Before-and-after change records
=== Section Start ===

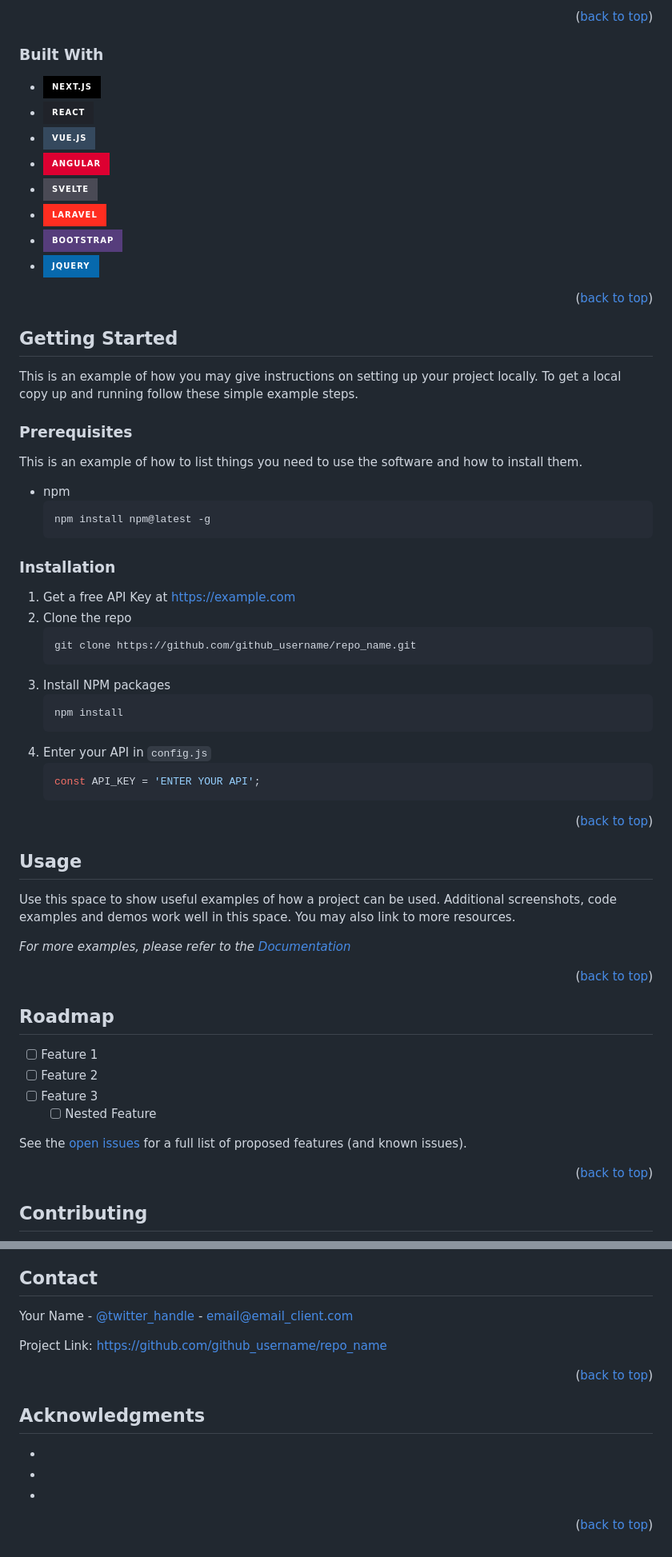
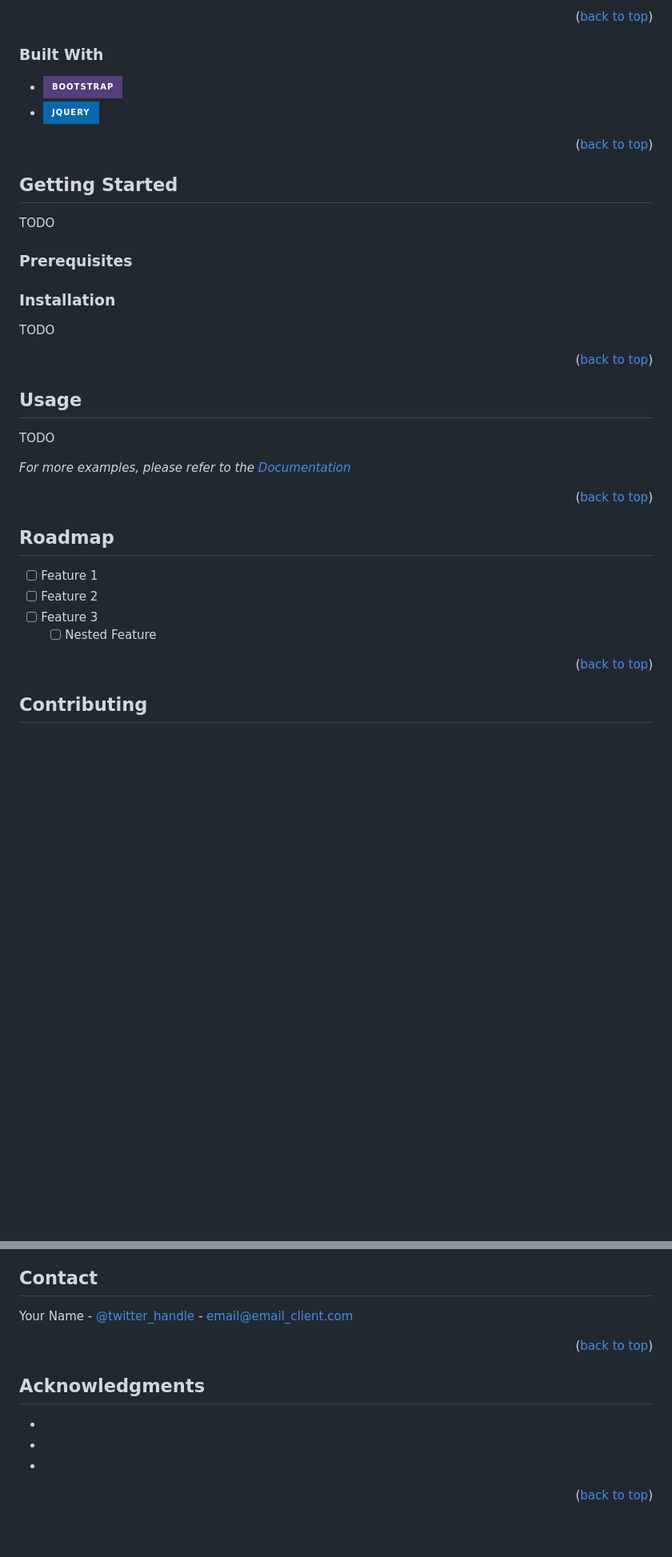
Before and after one commit to MarioAvolio/FaceLens, a Markdown page: README.md, 2 parts joined by grey strips. Shown at 80% size. Drawn GitHub-style; badges without logos; blank space fills up the shorter version.

````diff
--- a/README.md
+++ b/README.md
@@ -100,12 +100,6 @@ The application consists of 2 main blocks:
 
 ### Built With
 
-* [![Next][Next.js]][Next-url]
-* [![React][React.js]][React-url]
-* [![Vue][Vue.js]][Vue-url]
-* [![Angular][Angular.io]][Angular-url]
-* [![Svelte][Svelte.dev]][Svelte-url]
-* [![Laravel][Laravel.com]][Laravel-url]
 * [![Bootstrap][Bootstrap.com]][Bootstrap-url]
 * [![JQuery][JQuery.com]][JQuery-url]
 
@@ -115,33 +109,15 @@ The application consists of 2 main blocks:
 
 <!-- GETTING STARTED -->
 ## Getting Started
-
-This is an example of how you may give instructions on setting up your project locally.
-To get a local copy up and running follow these simple example steps.
+TODO
 
 ### Prerequisites
 
-This is an example of how to list things you need to use the software and how to install them.
-* npm
-  ```sh
-  npm install npm@latest -g
-  ```
+
 
 ### Installation
 
-1. Get a free API Key at [https://example.com](https://example.com)
-2. Clone the repo
-   ```sh
-   git clone https://github.com/github_username/repo_name.git
-   ```
-3. Install NPM packages
-   ```sh
-   npm install
-   ```
-4. Enter your API in `config.js`
-   ```js
-   const API_KEY = 'ENTER YOUR API';
-   ```
+TODO
 
 <p align="right">(<a href="#readme-top">back to top</a>)</p>
 
@@ -150,7 +126,7 @@ This is an example of how to list things you need to use the software and how to
 <!-- USAGE EXAMPLES -->
 ## Usage
 
-Use this space to show useful examples of how a project can be used. Additional screenshots, code examples and demos work well in this space. You may also link to more resources.
+TODO
 
 _For more examples, please refer to the [Documentation](https://example.com)_
 
@@ -165,8 +141,6 @@ _For more examples, please refer to the [Documentation](https://example.com)_
 - [ ] Feature 2
 - [ ] Feature 3
     - [ ] Nested Feature
-
-See the [open issues](https://github.com/github_username/repo_name/issues) for a full list of proposed features (and known issues).
 
 <p align="right">(<a href="#readme-top">back to top</a>)</p>
 
@@ -204,7 +178,6 @@ Distributed under the MIT License. See `LICENSE.txt` for more information.
 
 Your Name - [@twitter_handle](https://twitter.com/twitter_handle) - email@email_client.com
 
-Project Link: [https://github.com/github_username/repo_name](https://github.com/github_username/repo_name)
 
 <p align="right">(<a href="#readme-top">back to top</a>)</p>
 
@@ -223,16 +196,16 @@ Project Link: [https://github.com/github_username/repo_name](https://github.com/
 
 <!-- MARKDOWN LINKS & IMAGES -->
 <!-- https://www.markdownguide.org/basic-syntax/#reference-style-links -->
-[contributors-shield]: https://img.shields.io/github/contributors/github_username/repo_name.svg?style=for-the-badge
-[contributors-url]: https://github.com/github_username/repo_name/graphs/contributors
-[forks-shield]: https://img.shields.io/github/forks/github_username/repo_name.svg?style=for-the-badge
-[forks-url]: https://github.com/github_username/repo_name/network/members
-[stars-shield]: https://img.shields.io/github/stars/github_username/repo_name.svg?style=for-the-badge
-[stars-url]: https://github.com/github_username/repo_name/stargazers
-[issues-shield]: https://img.shields.io/github/issues/github_username/repo_name.svg?style=for-the-badge
-[issues-url]: https://github.com/github_username/repo_name/issues
-[license-shield]: https://img.shields.io/github/license/github_username/repo_name.svg?style=for-the-badge
-[license-url]: https://github.com/github_username/repo_name/blob/master/LICENSE.txt
+[contributors-shield]: https://img.shields.io/gitlab/contributors/gitlab_username/repo_name.svg?style=for-the-badge
+[contributors-url]: https://gitlab.com/gitlab_username/repo_name/graphs/contributors
+[forks-shield]: https://img.shields.io/gitlab/forks/gitlab_username/repo_name.svg?style=for-the-badge
+[forks-url]: https://gitlab.com/gitlab_username/repo_name/network/members
+[stars-shield]: https://img.shields.io/gitlab/stars/gitlab_username/repo_name.svg?style=for-the-badge
+[stars-url]: https://gitlab.com/gitlab_username/repo_name/stargazers
+[issues-shield]: https://img.shields.io/gitlab/issues/gitlab_username/repo_name.svg?style=for-the-badge
+[issues-url]: https://gitlab.com/gitlab_username/repo_name/issues
+[license-shield]: https://img.shields.io/gitlab/license/gitlab_username/repo_name.svg?style=for-the-badge
+[license-url]: https://gitlab.com/gitlab_username/repo_name/blob/master/LICENSE.txt
 [linkedin-shield]: https://img.shields.io/badge/-LinkedIn-black.svg?style=for-the-badge&logo=linkedin&colorB=555
 [linkedin-url]: https://linkedin.com/in/linkedin_username
 [product-screenshot]: images/screenshot.png
````
Also changed, not shown: other parts of README.md (+8 -8 lines).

=== Section End ===

» THE TASK:
Using the records above, list each line that includes "forks".

» RESPONSE BELOW:
-[forks-shield]: https://img.shields.io/github/forks/github_username/repo_name.svg?style=for-the-badge
-[forks-url]: https://github.com/github_username/repo_name/network/members
+[forks-shield]: https://img.shields.io/gitlab/forks/gitlab_username/repo_name.svg?style=for-the-badge
+[forks-url]: https://gitlab.com/gitlab_username/repo_name/network/members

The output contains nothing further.